First a quick couple of notes. The new Yamada story is finished, submitted and sold to Beneath Ceaseless Skies.  The title is “Uzumaki of the Lake” and it might come out this year, maybe autumn or winter. I’ll post it here when I get a solid date. Not counting the last two novels, it’ll be the first new Yamada story in seven years. I guess we both needed a break.

Break may be over though. I’m already mulling another one. We’ll see if it comes together. I hope so. I’ve missed those guys.

I hit a problem in the new novel which was slowing me down considerably, but I think I’ve got a handle on at least the next part, so that goes on.

I used to be a chess player, in that I played in HS and even played on the college team. The highlight of my career was getting a draw in a ten-board exhibition match with an A rated player. The lowest point was a HS tournament where a lighting fixture fell on my head. It was enough to make me wonder if I should consider another hobby. Regardless, I hadn’t even looked at a chess board in years when I stumbled across a couple of chess problems recently and solved them easily. I was never that good at chess problems (for those who don’t know, it’s a board set up so that one side or another can easily win or gain advantage,  if only they can figure out the right move).  It’s got me thinking about playing again.

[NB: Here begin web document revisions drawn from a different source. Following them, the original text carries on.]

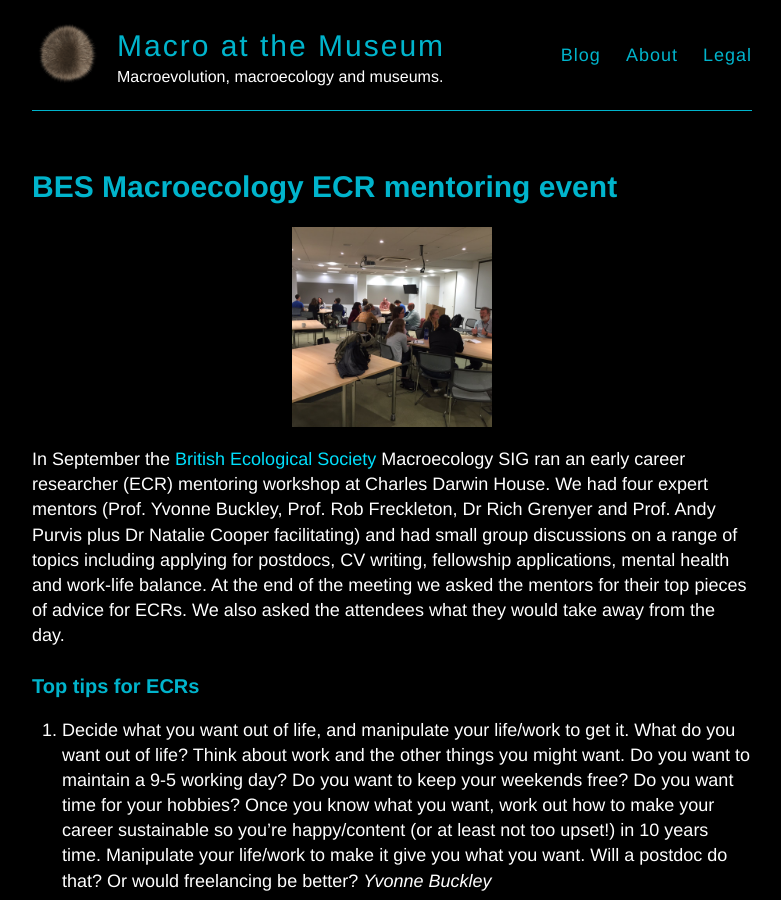
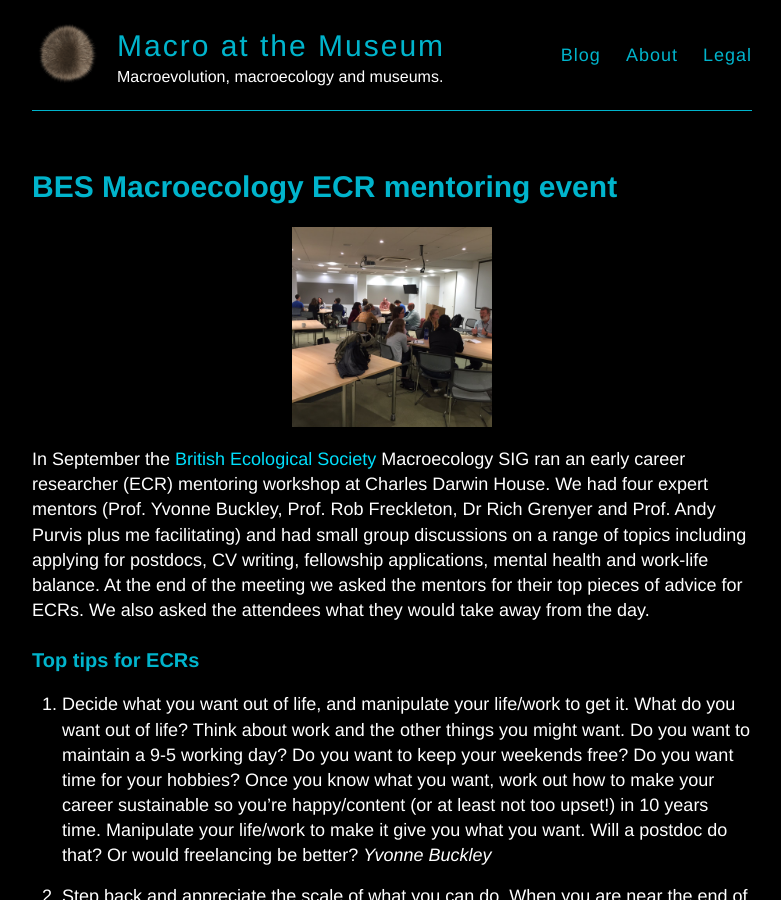
Before and after one commit to macromuseum/macromuseum.github.io, a Jekyll site: the page built from _posts/2016-10-27-ecr.md, in a window 1280 px wide and 900 px high. Shown: the whole window, without its empty margins (248-1029 px from the left). Built offline with Jekyll 4.4.1, drawn with Linux system fonts in a browser that asks for light colours.

```diff
--- a/_posts/2016-10-27-ecr.md
+++ b/_posts/2016-10-27-ecr.md
@@ -6,7 +6,7 @@ title: BES Macroecology ECR mentoring event
 ![headimg]({{ site.baseurl }}/images/ecrevent.jpg)
 In September the [British Ecological Society](http://www.britishecologicalsociety.org/) Macroecology SIG ran an early career researcher (ECR) mentoring workshop at Charles Darwin House.
 We had four expert mentors (Prof. Yvonne Buckley, Prof. Rob Freckleton, Dr Rich Grenyer and Prof.
-Andy Purvis plus Dr Natalie Cooper facilitating) and had small group discussions on a range of topics including applying for postdocs, CV writing, fellowship applications, mental health and work-life balance.
+Andy Purvis plus me facilitating) and had small group discussions on a range of topics including applying for postdocs, CV writing, fellowship applications, mental health and work-life balance.
 At the end of the meeting we asked the mentors for their top pieces of advice for ECRs.
 We also asked the attendees what they would take away from the day.
 
```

Time just looks at me and laughs.

 

A Dangerous Pastime

Seems especially appropriate on the current project. After awhile I always end up asking the question. Is this a story? Or just you thinking out loud, except with typing? Sometimes it is just me thinking out loud, because I wonder about almost everything. How could you not? Almost everything is strange when you look at it for more than a few seconds.

I shouldn’t complain. Most stories begin because I’m thinking about something. A mythology, a popular delusion, it doesn’t really matter what. Sometimes it turns into a story, sometimes not. Sometimes if goes on and on and I’m really pulling for it to turn into a story, and it usually does, because that’s how my mind works. Trying to make sense of something that doesn’t always make sense on the face of it. There may be an underlying logic there. Or I just come up with one that seems plausible and fits, whether it’s actually there or not. Good stories come out of both types.

It is a bit frustrating, however, when you’re in the middle of either thinking out loud or writing a story, and you’re still not sure which. It’s even worse when the story could be a book. I don’t plot ahead of time because I can’t, but generally there comes a point where  I know where it’s going. I have no idea how to get there, but at least I’ve got a direction. That’s usually all I need.

Don’t know where I’m going yet on this one. Maybe I’ll figure it out. Maybe not. Won’t know without a lot more work, which writing is. You don’t have to be a genius, but you do have to think. It’s work.

My head hurts.